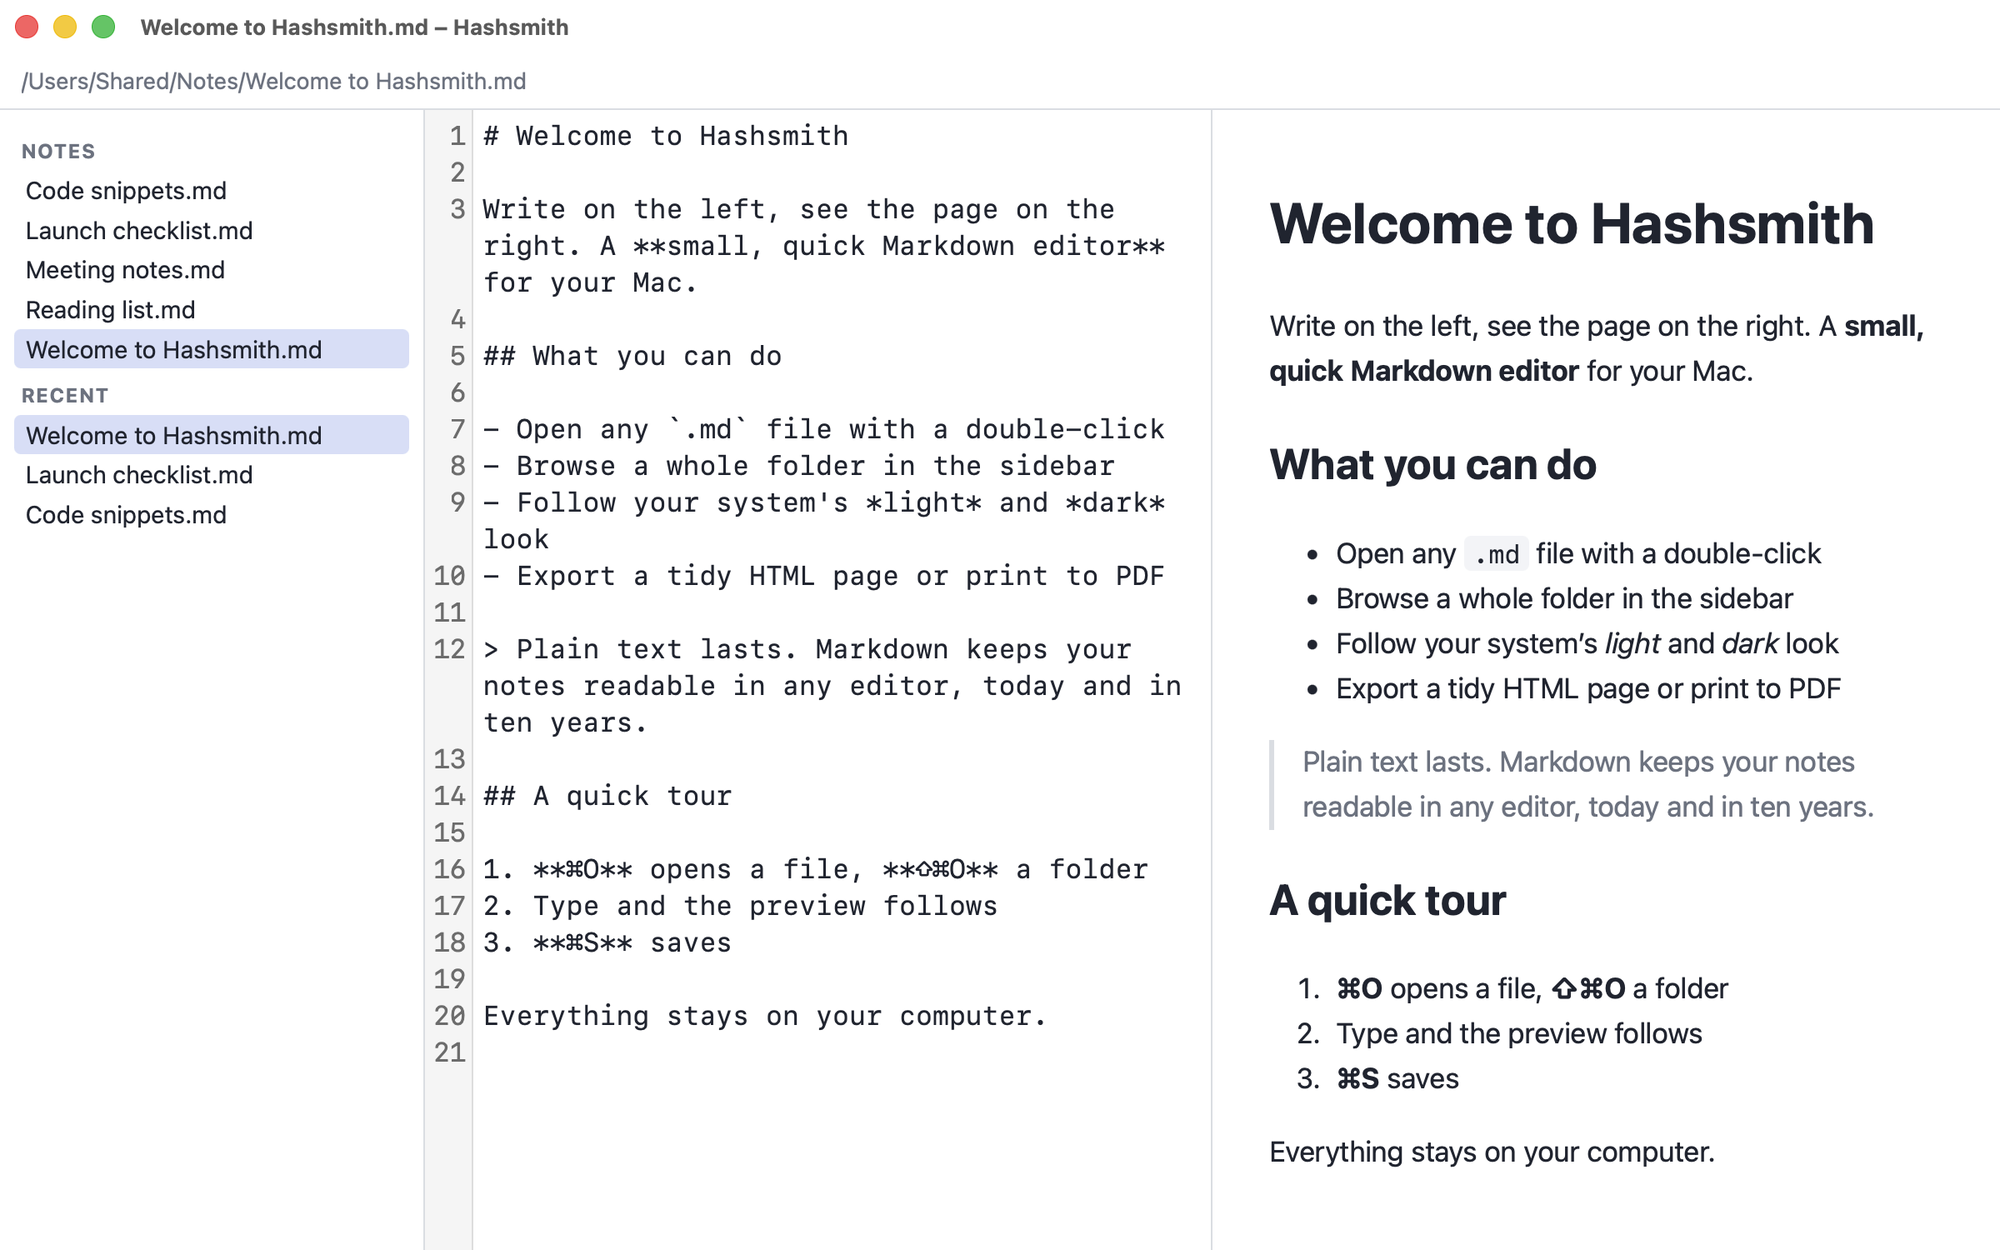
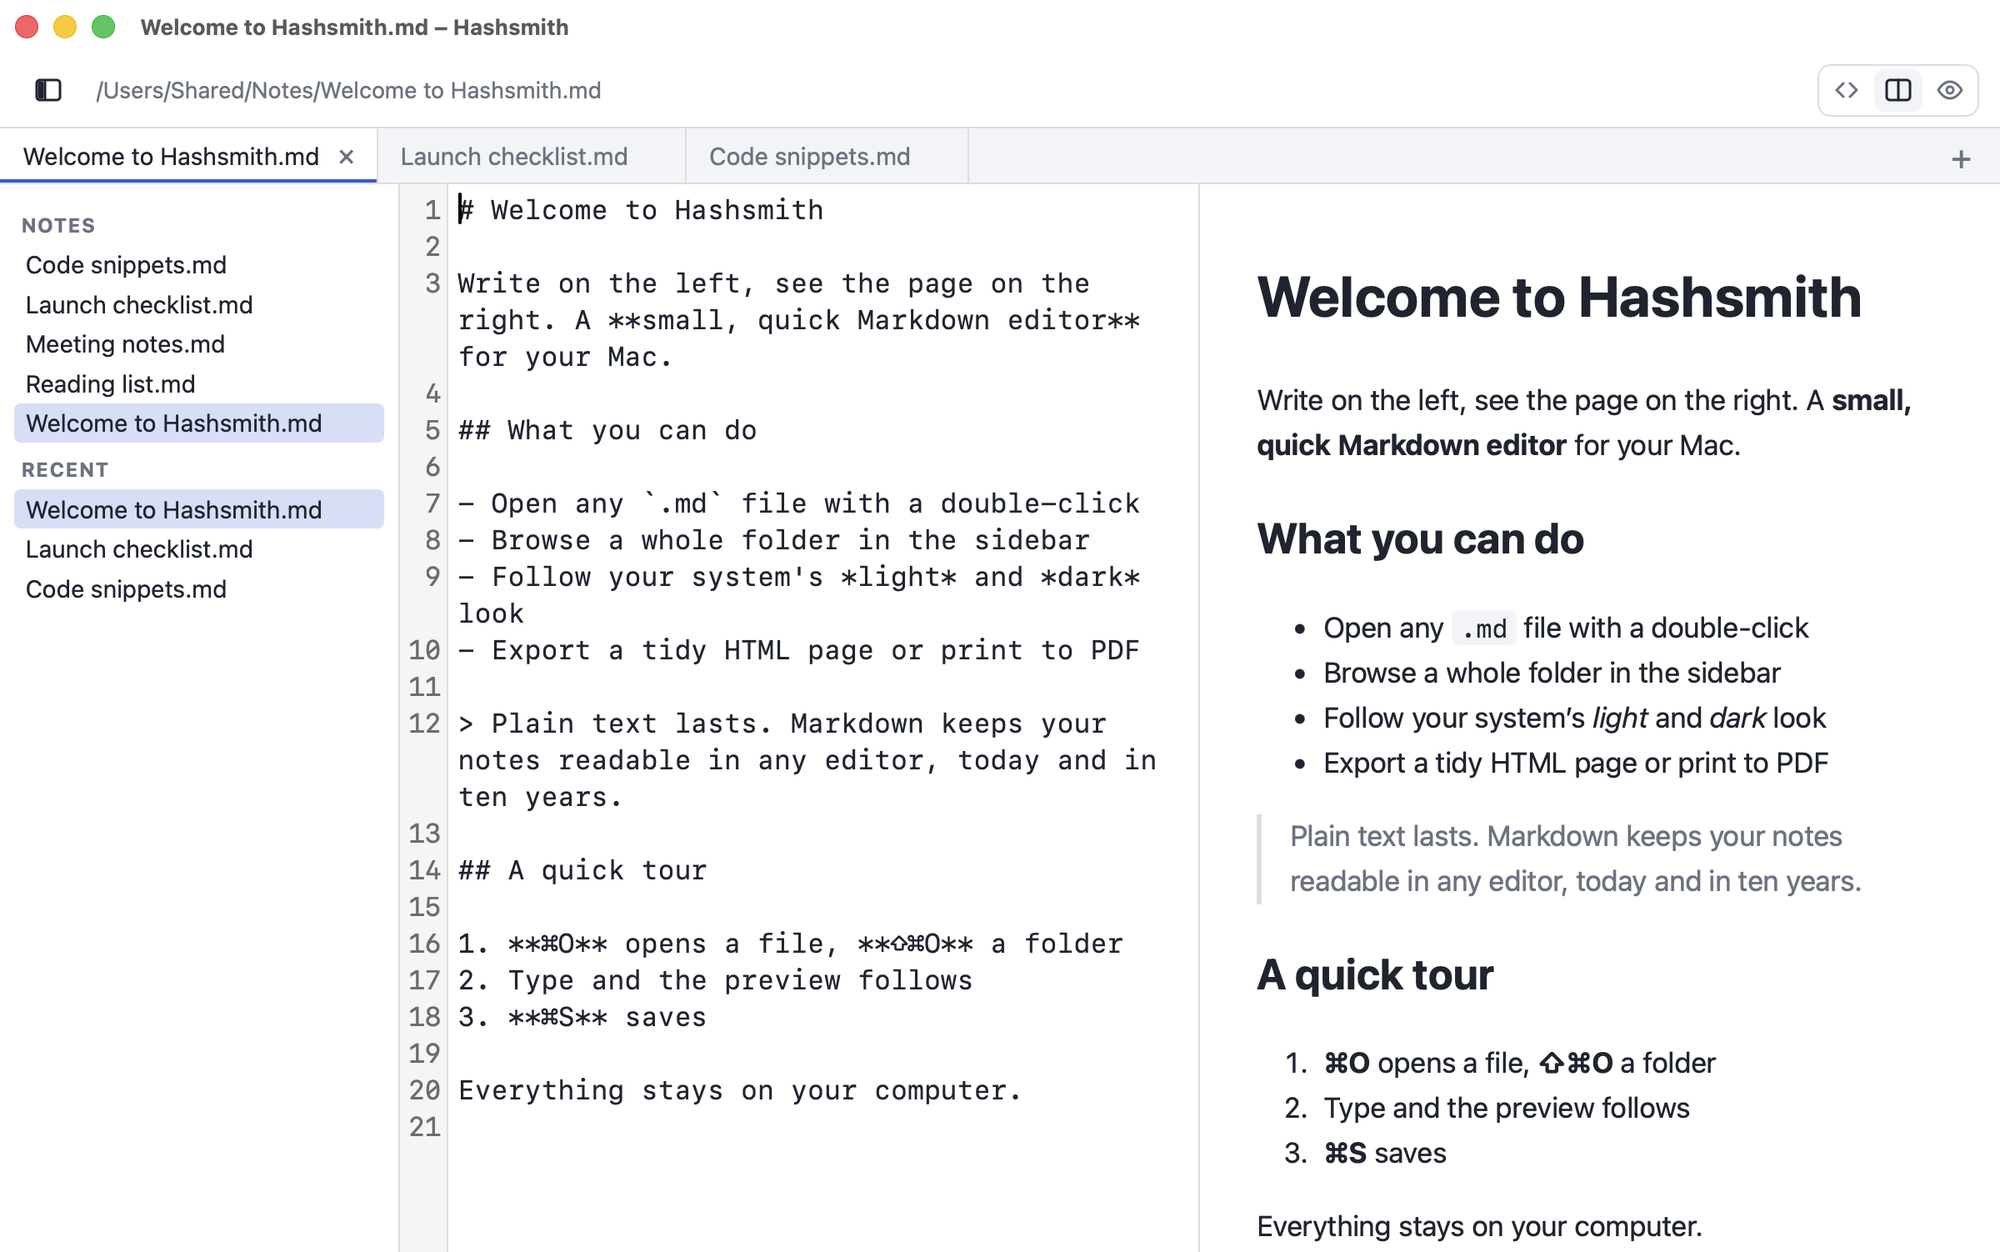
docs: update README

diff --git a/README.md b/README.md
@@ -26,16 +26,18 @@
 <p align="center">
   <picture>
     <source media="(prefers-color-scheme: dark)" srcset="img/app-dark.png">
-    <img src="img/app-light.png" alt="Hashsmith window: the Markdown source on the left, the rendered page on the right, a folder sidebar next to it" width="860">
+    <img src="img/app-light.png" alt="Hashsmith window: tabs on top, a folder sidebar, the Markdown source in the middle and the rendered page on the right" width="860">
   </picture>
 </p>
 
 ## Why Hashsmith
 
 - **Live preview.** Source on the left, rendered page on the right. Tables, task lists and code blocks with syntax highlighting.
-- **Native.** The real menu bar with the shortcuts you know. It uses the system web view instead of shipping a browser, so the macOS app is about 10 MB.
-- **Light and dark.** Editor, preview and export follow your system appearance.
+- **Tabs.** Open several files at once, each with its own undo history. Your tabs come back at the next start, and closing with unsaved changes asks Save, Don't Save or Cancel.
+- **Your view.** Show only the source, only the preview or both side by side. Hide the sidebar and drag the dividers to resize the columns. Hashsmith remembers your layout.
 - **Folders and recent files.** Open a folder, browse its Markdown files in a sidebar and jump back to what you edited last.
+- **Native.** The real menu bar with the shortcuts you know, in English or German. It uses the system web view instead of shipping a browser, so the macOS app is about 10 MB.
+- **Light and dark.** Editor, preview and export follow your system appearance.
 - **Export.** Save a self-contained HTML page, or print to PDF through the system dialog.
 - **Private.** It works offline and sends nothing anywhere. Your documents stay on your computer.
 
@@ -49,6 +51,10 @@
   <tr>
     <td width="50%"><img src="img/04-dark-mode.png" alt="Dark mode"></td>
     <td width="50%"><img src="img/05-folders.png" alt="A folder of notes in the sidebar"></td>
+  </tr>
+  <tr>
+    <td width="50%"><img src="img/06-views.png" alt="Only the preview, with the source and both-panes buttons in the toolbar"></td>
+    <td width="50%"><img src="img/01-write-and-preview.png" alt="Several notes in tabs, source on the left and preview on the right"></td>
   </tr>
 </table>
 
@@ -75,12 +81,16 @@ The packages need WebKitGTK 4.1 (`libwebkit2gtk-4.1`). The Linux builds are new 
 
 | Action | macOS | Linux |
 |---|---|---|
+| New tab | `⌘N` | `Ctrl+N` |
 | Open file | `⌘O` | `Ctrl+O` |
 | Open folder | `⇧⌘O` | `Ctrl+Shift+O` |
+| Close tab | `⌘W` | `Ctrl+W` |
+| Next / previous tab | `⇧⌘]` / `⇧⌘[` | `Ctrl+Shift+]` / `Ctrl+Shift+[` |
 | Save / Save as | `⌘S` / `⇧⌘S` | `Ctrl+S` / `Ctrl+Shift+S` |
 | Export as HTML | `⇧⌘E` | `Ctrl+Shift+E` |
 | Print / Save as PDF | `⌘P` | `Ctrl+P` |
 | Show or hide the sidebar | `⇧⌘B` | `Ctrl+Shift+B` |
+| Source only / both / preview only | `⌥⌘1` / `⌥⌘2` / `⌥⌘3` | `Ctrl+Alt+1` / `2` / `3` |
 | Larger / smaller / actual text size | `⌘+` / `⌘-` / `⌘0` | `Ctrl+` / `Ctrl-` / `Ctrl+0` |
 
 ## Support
———
### Your goal
The response must contain exactly the lines from the one with "Export as HTML" through the last line of the material above, both ends included, and no others.

### Answer space
 | Export as HTML | `⇧⌘E` | `Ctrl+Shift+E` |
 | Print / Save as PDF | `⌘P` | `Ctrl+P` |
 | Show or hide the sidebar | `⇧⌘B` | `Ctrl+Shift+B` |
+| Source only / both / preview only | `⌥⌘1` / `⌥⌘2` / `⌥⌘3` | `Ctrl+Alt+1` / `2` / `3` |
 | Larger / smaller / actual text size | `⌘+` / `⌘-` / `⌘0` | `Ctrl+` / `Ctrl-` / `Ctrl+0` |
 
 ## Support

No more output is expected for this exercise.